EXERCISE: Below are records. Count every line containing the word "false" and give the number alone.

RECORDS FOR THE EXERCISE:
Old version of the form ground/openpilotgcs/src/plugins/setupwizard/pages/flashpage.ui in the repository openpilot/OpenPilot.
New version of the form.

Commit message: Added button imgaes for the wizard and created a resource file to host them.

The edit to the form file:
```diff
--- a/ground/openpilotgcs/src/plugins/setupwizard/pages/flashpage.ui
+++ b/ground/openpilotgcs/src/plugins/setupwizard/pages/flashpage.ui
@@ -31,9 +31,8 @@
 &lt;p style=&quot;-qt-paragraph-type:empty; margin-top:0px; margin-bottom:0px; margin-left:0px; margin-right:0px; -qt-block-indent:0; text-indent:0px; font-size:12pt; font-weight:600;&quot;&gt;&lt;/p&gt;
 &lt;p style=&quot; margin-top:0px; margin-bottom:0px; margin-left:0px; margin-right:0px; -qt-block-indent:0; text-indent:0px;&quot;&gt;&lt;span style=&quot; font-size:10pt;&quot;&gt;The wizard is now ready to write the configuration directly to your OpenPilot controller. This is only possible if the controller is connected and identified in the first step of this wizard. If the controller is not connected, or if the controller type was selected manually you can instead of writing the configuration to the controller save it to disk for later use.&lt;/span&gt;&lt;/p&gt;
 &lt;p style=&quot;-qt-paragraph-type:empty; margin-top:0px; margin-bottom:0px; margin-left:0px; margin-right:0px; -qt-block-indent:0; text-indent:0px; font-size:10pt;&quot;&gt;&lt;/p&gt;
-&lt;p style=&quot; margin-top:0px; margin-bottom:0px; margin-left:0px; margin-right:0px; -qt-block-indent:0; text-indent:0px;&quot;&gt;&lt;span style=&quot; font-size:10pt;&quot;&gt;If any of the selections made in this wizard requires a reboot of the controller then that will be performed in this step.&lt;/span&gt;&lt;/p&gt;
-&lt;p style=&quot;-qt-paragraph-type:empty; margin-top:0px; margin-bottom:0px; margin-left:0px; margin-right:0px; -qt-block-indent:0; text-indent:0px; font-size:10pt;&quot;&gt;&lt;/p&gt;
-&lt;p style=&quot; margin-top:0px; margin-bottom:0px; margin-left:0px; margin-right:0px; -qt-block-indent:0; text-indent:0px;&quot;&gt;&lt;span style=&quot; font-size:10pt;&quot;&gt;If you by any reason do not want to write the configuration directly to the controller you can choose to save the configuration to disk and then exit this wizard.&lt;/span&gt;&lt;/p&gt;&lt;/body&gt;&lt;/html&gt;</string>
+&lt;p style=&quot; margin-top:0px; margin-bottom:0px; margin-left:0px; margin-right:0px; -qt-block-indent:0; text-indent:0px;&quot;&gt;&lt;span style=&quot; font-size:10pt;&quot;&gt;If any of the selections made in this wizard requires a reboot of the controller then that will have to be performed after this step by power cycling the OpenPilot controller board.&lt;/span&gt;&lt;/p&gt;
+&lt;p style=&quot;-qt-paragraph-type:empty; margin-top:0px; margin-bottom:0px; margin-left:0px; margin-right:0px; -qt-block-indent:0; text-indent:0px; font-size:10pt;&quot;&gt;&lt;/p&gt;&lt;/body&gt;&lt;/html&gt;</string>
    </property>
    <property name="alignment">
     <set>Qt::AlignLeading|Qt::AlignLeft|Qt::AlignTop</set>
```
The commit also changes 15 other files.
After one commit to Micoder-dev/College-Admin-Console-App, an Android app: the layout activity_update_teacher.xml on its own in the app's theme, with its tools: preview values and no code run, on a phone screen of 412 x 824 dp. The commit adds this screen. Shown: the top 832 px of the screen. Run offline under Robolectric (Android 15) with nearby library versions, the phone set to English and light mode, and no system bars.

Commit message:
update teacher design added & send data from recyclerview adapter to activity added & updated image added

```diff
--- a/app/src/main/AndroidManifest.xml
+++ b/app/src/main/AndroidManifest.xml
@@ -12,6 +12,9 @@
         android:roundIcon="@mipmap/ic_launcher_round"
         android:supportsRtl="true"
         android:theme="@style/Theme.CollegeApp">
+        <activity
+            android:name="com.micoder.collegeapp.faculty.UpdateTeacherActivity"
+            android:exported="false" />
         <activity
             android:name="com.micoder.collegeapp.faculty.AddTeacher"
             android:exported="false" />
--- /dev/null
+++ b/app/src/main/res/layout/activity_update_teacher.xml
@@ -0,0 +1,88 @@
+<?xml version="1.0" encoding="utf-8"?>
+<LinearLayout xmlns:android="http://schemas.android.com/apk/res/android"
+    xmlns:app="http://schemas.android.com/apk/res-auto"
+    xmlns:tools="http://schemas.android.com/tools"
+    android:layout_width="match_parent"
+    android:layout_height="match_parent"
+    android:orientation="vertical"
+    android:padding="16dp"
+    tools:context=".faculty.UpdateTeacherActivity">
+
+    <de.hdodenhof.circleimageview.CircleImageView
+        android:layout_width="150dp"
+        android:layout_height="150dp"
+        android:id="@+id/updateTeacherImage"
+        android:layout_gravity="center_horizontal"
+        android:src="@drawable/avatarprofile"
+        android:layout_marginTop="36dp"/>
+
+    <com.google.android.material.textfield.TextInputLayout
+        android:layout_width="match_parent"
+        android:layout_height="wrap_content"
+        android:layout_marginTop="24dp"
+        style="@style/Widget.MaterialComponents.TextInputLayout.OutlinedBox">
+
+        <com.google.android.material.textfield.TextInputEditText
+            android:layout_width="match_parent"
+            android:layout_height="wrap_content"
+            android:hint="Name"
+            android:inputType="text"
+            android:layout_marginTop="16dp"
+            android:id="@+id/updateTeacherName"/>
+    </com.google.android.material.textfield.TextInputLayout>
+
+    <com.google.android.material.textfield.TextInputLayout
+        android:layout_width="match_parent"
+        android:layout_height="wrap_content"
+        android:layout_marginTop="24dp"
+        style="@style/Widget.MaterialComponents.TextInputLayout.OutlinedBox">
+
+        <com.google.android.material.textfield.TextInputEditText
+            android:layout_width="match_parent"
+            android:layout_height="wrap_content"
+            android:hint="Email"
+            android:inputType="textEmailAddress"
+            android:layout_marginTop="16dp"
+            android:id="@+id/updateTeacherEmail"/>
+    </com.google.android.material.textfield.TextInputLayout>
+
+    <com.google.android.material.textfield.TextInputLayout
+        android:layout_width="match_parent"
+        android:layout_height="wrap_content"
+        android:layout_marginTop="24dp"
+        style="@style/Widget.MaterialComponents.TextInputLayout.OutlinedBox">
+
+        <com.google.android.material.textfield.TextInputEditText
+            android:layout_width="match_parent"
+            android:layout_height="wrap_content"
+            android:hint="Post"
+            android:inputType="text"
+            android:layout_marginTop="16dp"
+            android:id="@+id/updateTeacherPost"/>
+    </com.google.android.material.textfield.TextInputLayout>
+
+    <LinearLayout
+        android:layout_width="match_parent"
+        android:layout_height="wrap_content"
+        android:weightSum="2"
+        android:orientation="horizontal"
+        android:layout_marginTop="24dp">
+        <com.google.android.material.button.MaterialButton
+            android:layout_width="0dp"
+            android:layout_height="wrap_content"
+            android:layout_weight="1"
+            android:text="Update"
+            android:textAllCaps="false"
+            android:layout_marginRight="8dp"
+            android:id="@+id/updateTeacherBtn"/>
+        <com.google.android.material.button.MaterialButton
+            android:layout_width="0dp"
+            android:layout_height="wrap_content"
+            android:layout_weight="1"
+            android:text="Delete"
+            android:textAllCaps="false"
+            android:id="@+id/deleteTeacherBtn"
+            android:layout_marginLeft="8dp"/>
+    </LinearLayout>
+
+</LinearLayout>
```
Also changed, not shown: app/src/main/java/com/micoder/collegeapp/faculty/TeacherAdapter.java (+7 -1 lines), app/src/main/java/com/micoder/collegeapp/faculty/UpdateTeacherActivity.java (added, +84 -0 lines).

ANSWER TO THE PROBLEM: 4